On average marriage counselling helps around 80% of couples achieve a satisfying and connected relationship (Journal of Marital and Family Therapy). The degree of unhappiness you feel in your marriage doesn't influence the likelihood of success of counselling (https://pubmed.ncbi.nlm.nih.gov/9134478/ ).
Most important to the outcome is the ability of both partners to connect with the marriage counsellor, both partners willingness to come to therapy and an openness to learning about themselves. All of these factors greatly improve your chances of success.
An openness to working on the techniques recommended by the counsellor outside the therapy room will also impact the overall success you experience as an individual and as a couple.
An affair can leave both partners feeling like their entire world has collapsed but it is important to know that it is definitely possible for a relationship to recover. Counsellors are trained to help couples navigate these situations.
The process requires the affair partner to truly understand the impact it has had and to develop patience to continue offering support and repair to the injured party. Understanding why the affair has happened is also essential to moving forward and a counsellor can help you to explore this. Most importantly, your counsellor will be able to help you learn how to rebuild broken trust and in doing so, strengthen your relationship.
It can! According to studies cited by the American Psychological Society, it is shown to be effective for approximately 75% of couples. It helps to improve their communication, increase intimacy, better their support network between one another and reduce conflict (https://onlinelibrary.wiley.com/doi/abs/10.1093/clipsy.6.1.67).
Your counsellor will provide a safe and neutral space where you can both express your concerns and expectations within the relationship and will facilitate your learning to build on this understanding through teaching you techniques that can be implemented outside the therapy room to promote more positive behaviours and outcomes.
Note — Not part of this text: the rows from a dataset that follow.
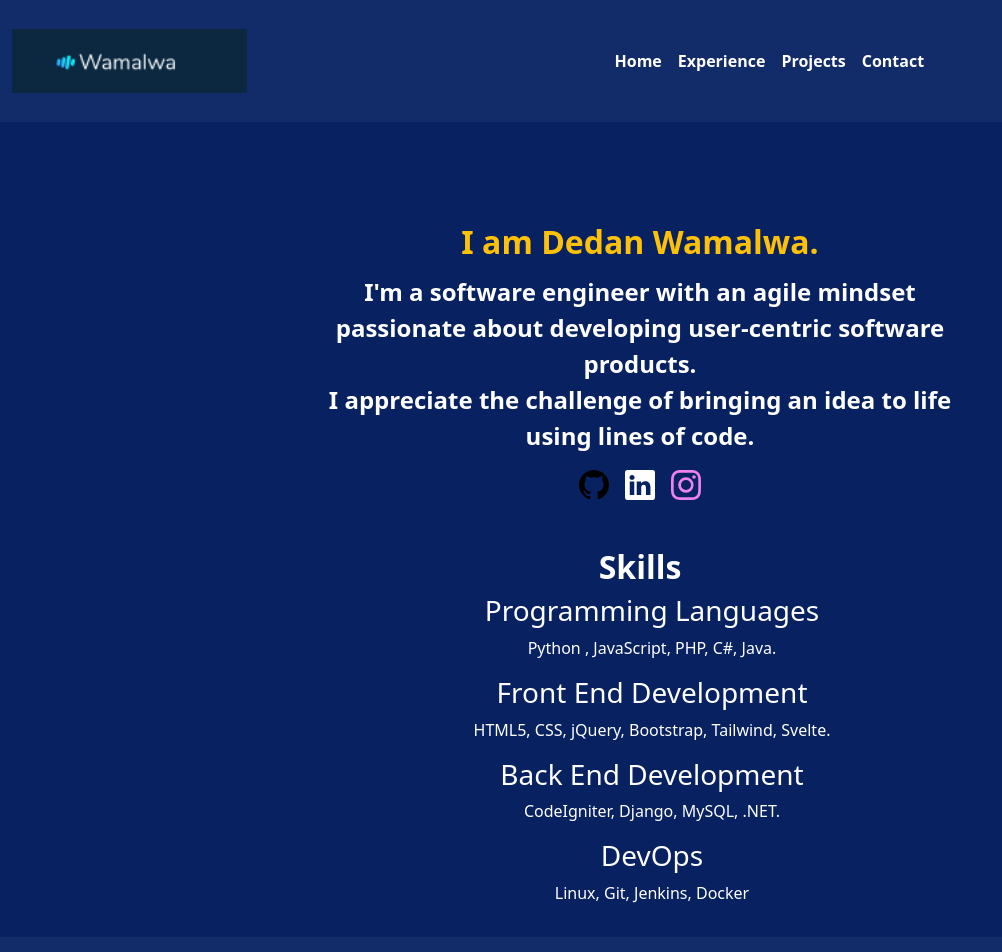
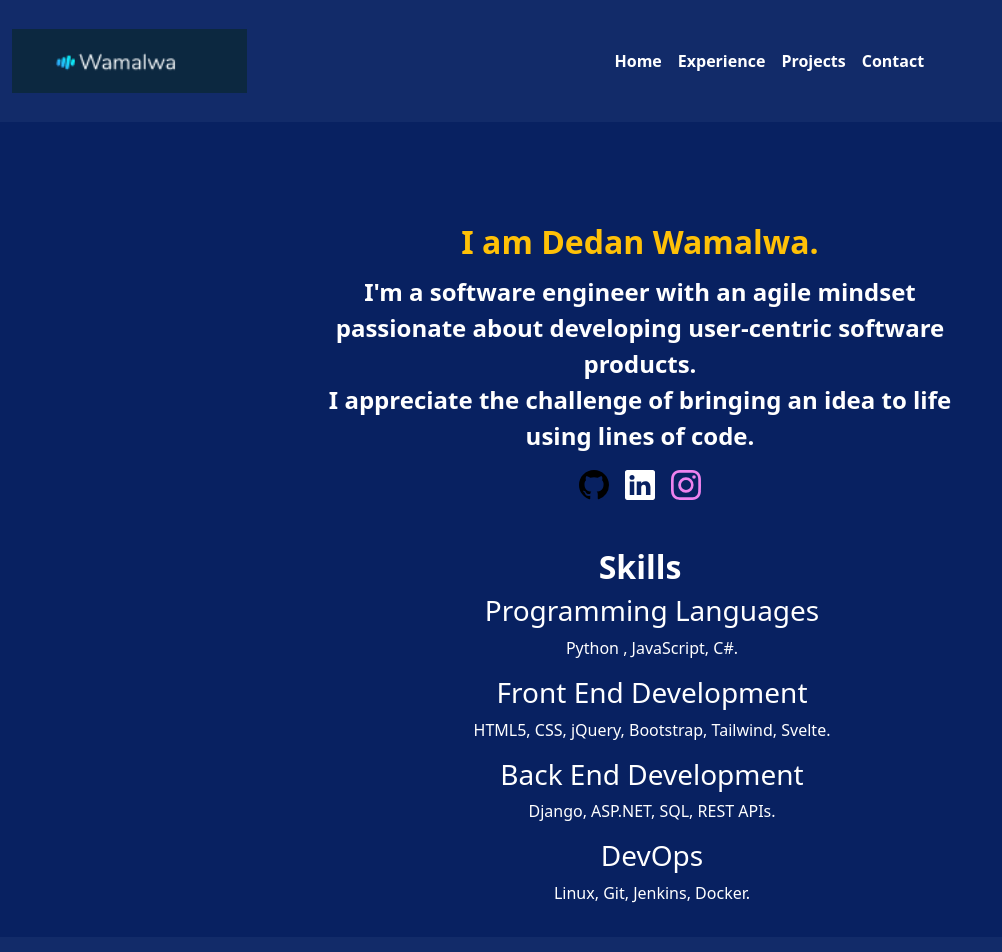
Before and after one commit to dedan-wamalwa/portfolio, a React (Create React App) app: page / in a window 1280 px wide. Shown: the top 952 px of the page, without its empty margins (0-1002 px from the left). Built offline with nearby package versions, Linux system fonts and the light colour scheme.

Commit message:
update skills section
Co-authored-by: Zillah Mwimali <79199142+zillahmwimali@users.noreply.github.com>

```diff
--- a/src/Pages/Home.js
+++ b/src/Pages/Home.js
@@ -38,13 +38,13 @@ function Home() {
                 </h2>
                 <div className="text-center ps-4 mt-2">
                     <h3>Programming Languages</h3>
-                    <p>Python , JavaScript, PHP, C#, Java.</p>
+                    <p>Python , JavaScript, C#.</p>
                     <h3>Front End Development</h3>
                     <p>HTML5, CSS, jQuery, Bootstrap, Tailwind, Svelte.</p>
                     <h3>Back End Development</h3>
-                    <p>CodeIgniter, Django, MySQL, .NET.</p>
+                    <p>Django, ASP.NET, SQL, REST APIs.</p>
                     <h3>DevOps</h3>
-                    <p>Linux, Git, Jenkins, Docker</p>
+                    <p>Linux, Git, Jenkins, Docker.</p>
                 </div>
             </div>
         </div>
```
Unfortunately, no. Medicare does not offer a rebate for couples/marriage counselling. Some private health funds do offer rebates and so it is best to check with your fund.
The fee can vary dependent on the counsellor you see, but generally couples/marriage counselling ranges between $180 - $250 per 50-60 minute session. This depends on the location, experience and demand for the practitioner you choose to work with.
This is extremely rare, but the counselling experience is different for everyone and therefore the impact of counselling on relationships will be varied from one couple to the next. To answer simply, there is no way to pinpoint whether therapy is the cause of your relationship worsening, however, we have provided some important considerations to bear in mind when you are attending counselling:
1. There is no quick fix and dependent on the issues you are bringing to counselling it can take time with some sessions being more progressive or ‘successful’ than others.
2. Couples counselling requires an open mind from both parties, remember, you are there to discuss concerns and/or issues within the relationship which can often be sensitive or upsetting.
3. Your counsellor is there to facilitate difficult conversations while remaining neutral and objective, however, in some instances, they may offer new or different perspectives. It is important to remember, they are not trying to be judgemental or point blame, this is simply them offering a new way of thinking about the situation.
4. Not every counsellor will be right for you. It is important you feel comfortable with your therapist and have a general likeability toward them as this may impact your perception of any questions they ask or guidance that they offer.
5. In some cases couples decide to separate after counselling, however, this is not considered a failure if both parties have come to a joint understanding about their decision and if they are able to separate amicably.
You can contact your local church or university as they may have free services available. Alternatively, Relationships Australia offers lower-fee counselling which is scaled depending on your joint level of income.
On average people wait for six years whilst dissatisfied in their relationship before seeking counselling according to relationship and marriage expert Dr. John Gottman.https://www.gottman.com/blog/timing-is-everything-when-it-comes-to-marriage-counseling/
Counselling can support you through any stage of your relationship including separation, providing both people are willing to attend. The only time we suggest that marriage counselling may no longer be an option is when someone has said that they no longer wish to continue the relationship and will not consider therapy.
While this can be frustrating or upsetting for the partner, unfortunately, this is usually an indication that therapy will not be effective as one party has no intention of rekindling the relationship. The other indication that counselling is not suited is if there is significant violence or control from a partner who refuses to seek help.
Absolutely. It is common for people to attend counselling on their own to discuss any concerns or issues within their marriage. This can also be a great alternative for people if their partner has expressed they do not want to attend counselling.
It will vary from couple to couple and depend on the depth of the issues bringing you to counselling but the average number of sessions couples find the most benefit from is usually between 6 - 12 sessions and more for some couples.